Exactly two months after researcher Karsten Nohl demonstrated an attack he called BadUSB to a standing-room-only crowd at the Black Hat security conference in Las Vegas. The BadUSB was later demonstrated again by two researchers, Adam Caudill and Brandon Wilson. Caudill and Wilson presented the vulnerability at Derbycon 4.0 conference last week in Louisville.
What is BadUSB?
The malware which is dubbed BadUSB, reprograms embedded firmware to give USB devices new, covert and most powerful capabilities. In a demo at Black Hat security conference in Las Vegas, a USB drive was infected and showed its ability to act as a keyboard that surreptitiously types malicious commands into attached computers.
Another USB was similarly be reprogrammed to act as a network card that causes connected computers to connect to malicious sites impersonating Google, Facebook or other trusted destinations. The demo showed that similar hacks could work against Android phones when attached to targeted computers. The malware is so huge that it can work on almost any USB linked devices like Web cams, keyboards, smart phones etc.
BadUSB on Github
Researchers Wilson and Caudill reversed-engineered USB firmware and reprogrammed it to launch various attacks. They then put the code for BadUSB on Github with a intent of letting all the users know abouts its effects.
“The belief we have is that all of this should be public. It shouldn’t be held back. So we’re releasing everything we’ve got,” Caudill told the Derbycon audience on Friday. “This was largely inspired by the fact that [SR Labs] didn’t release their material. If you’re going to prove that there’s a flaw, you need to release the material so people can defend against it.”
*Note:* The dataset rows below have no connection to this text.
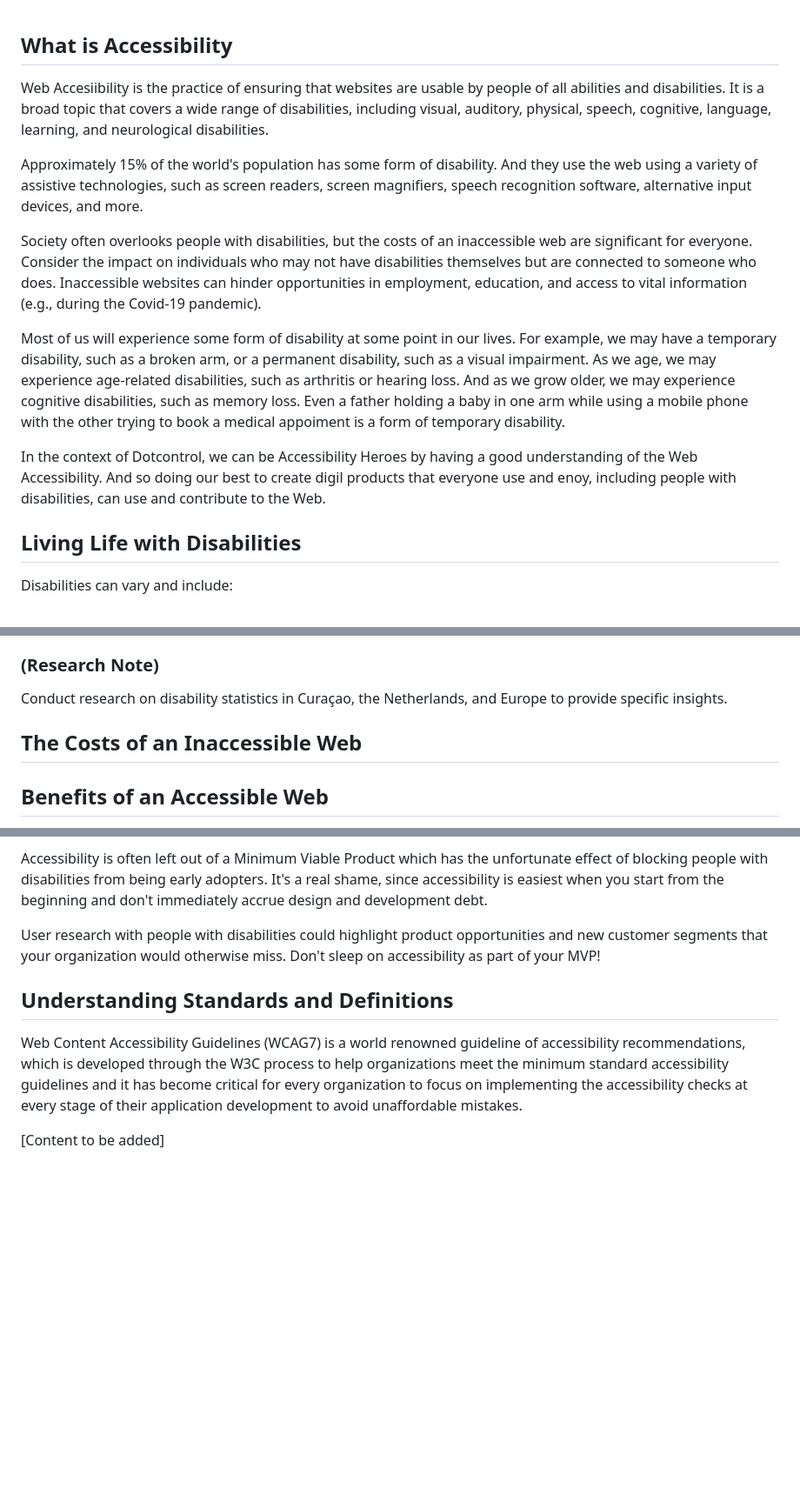
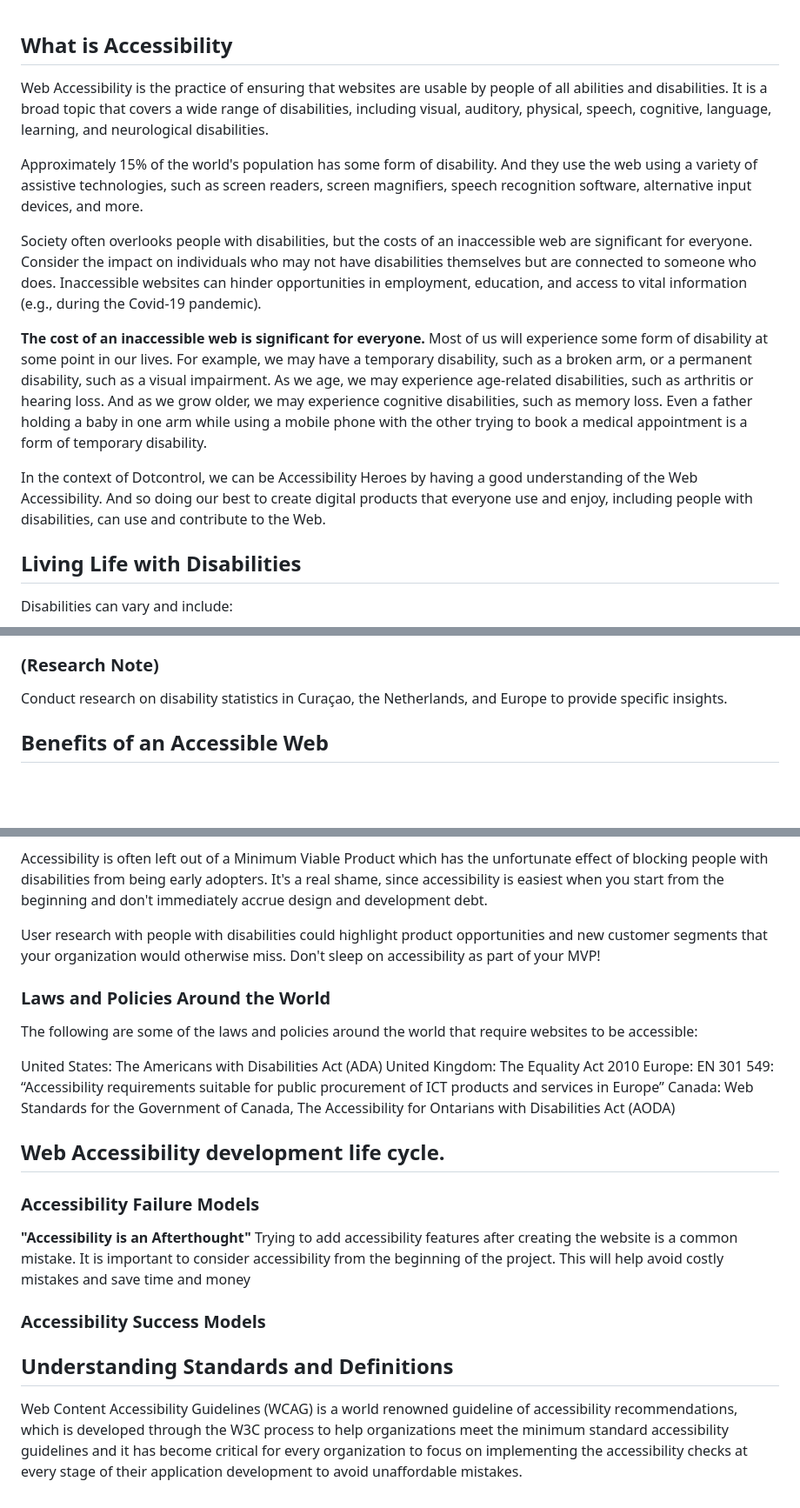
Before and after one commit to bythealphabet/wcag-dc-presentation, a Markdown page: wcag-site/workshop-articles/introduction-web-a11y.md, 3 parts joined by grey strips. Shown at 87% size. Rendered like a GitHub page; blank space fills up the shorter version.

```diff
--- a/wcag-site/workshop-articles/introduction-web-a11y.md
+++ b/wcag-site/workshop-articles/introduction-web-a11y.md
@@ -1,14 +1,15 @@
 ## What is Accessibility
 
-Web Accesiibility is the practice of ensuring that websites are usable by people of all abilities and disabilities. It is a broad topic that covers a wide range of disabilities, including visual, auditory, physical, speech, cognitive, language, learning, and neurological disabilities.
+Web Accessibility is the practice of ensuring that websites are usable by people of all abilities and disabilities. It is a broad topic that covers a wide range of disabilities, including visual, auditory, physical, speech, cognitive, language, learning, and neurological disabilities.
 
 Approximately 15% of the world's population has some form of disability. And they use the web using a variety of assistive technologies, such as screen readers, screen magnifiers, speech recognition software, alternative input devices, and more.
 
 Society often overlooks people with disabilities, but the costs of an inaccessible web are significant for everyone. Consider the impact on individuals who may not have disabilities themselves but are connected to someone who does. Inaccessible websites can hinder opportunities in employment, education, and access to vital information (e.g., during the Covid-19 pandemic).
 
-Most of us will experience some form of disability at some point in our lives. For example, we may have a temporary disability, such as a broken arm, or a permanent disability, such as a visual impairment. As we age, we may experience age-related disabilities, such as arthritis or hearing loss. And as we grow older, we may experience cognitive disabilities, such as memory loss. Even a father holding a baby in one arm while using a mobile phone with the other trying to book a medical appoiment is a form of temporary disability.
+**The cost of an inaccessible web is significant for everyone.**
+Most of us will experience some form of disability at some point in our lives. For example, we may have a temporary disability, such as a broken arm, or a permanent disability, such as a visual impairment. As we age, we may experience age-related disabilities, such as arthritis or hearing loss. And as we grow older, we may experience cognitive disabilities, such as memory loss. Even a father holding a baby in one arm while using a mobile phone with the other trying to book a medical appointment is a form of temporary disability.
 
-In the context of Dotcontrol, we can be Accessibility Heroes by having a good understanding of the Web Accessibility. And so doing our best to create digil products that everyone use and enoy, including people with disabilities, can use and contribute to the Web.
+In the context of Dotcontrol, we can be Accessibility Heroes by having a good understanding of the Web Accessibility. And so doing our best to create digital products that everyone use and enjoy, including people with disabilities, can use and contribute to the Web.
 
 ## Living Life with Disabilities
 
@@ -83,7 +127,6 @@ Learn more about DAISY on the following page.
 
 Conduct research on disability statistics in Curaçao, the Netherlands, and Europe to provide specific insights.
 
-## The Costs of an Inaccessible Web
 
 ## Benefits of an Accessible Web
 
@@ -119,14 +162,35 @@ Accessibility is often left out of a Minimum Viable Product which has the unfort
 
 User research with people with disabilities could highlight product opportunities and new customer segments that your organization would otherwise miss. Don't sleep on accessibility as part of your MVP!
 
+### Laws and Policies Around the World
+
+The following are some of the laws and policies around the world that require websites to be accessible:
+
+United States: The Americans with Disabilities Act (ADA)
+United Kingdom: The Equality Act 2010
+Europe: EN 301 549: “Accessibility requirements suitable for public
+procurement of ICT products and services in Europe”
+Canada: Web Standards for the Government of Canada, The
+Accessibility for Ontarians with Disabilities Act (AODA)
+
+
+## Web Accessibility development life cycle.
+
+
+### Accessibility Failure Models
+**"Accessibility is an Afterthought"**
+Trying to add accessibility features after creating the website is a common mistake. It is important to consider accessibility from the beginning of the project. This will help avoid costly mistakes and save time and money
+
+
+
+### Accessibility Success Models
+
 ## Understanding Standards and Definitions
 
 Web Content
-Accessibility Guidelines (WCAG7) is a world renowned guideline of
+Accessibility Guidelines (WCAG) is a world renowned guideline of
 accessibility recommendations, which is developed through the W3C
 process to help organizations meet the minimum standard accessibility
 guidelines and it has become critical for every organization to focus on
 implementing the accessibility checks at every stage of their application
 development to avoid unaffordable mistakes.
-
-[Content to be added]
```
Also changed, not shown: other parts of wcag-site/workshop-articles/introduction-web-a11y.md (+57 -14 lines).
Caudill and Wilson discussed various scenarios where BadUSB can be used. Prominent among them and most deadliest is the USB device to emulate a keyboard and issue commands on behalf of a logged-in user to exfiltrate data or install malware.
BadUSB remains unpatchable at the moment. The reason according to the both the researchers, is that the USB controller chips in peripherals can be reprogrammed to spoof other devices and there’s little or no protection to prevent anyone from doing so. They also feel that since USBs are mass manufactured these days and it proves that anyone can input the code to insert the malware and take command of any system, perhaps the USB manufacturers will be under pressure to fix it soon.
“If the only people who can do this are those with significant budgets, the manufacturers will never do anything about it,” Caudill told Wired. “You have to prove to the world that it’s practical, that anyone can do it…That puts pressure on the manufactures to fix the real issue.”
The researchers also hope that putting the code on Github would encourage companies and white hat researchers to find a fix for the malware.
Further tests have determined that almost half the USB devices available as of now are affected with this vulnerability, read more about the test results here.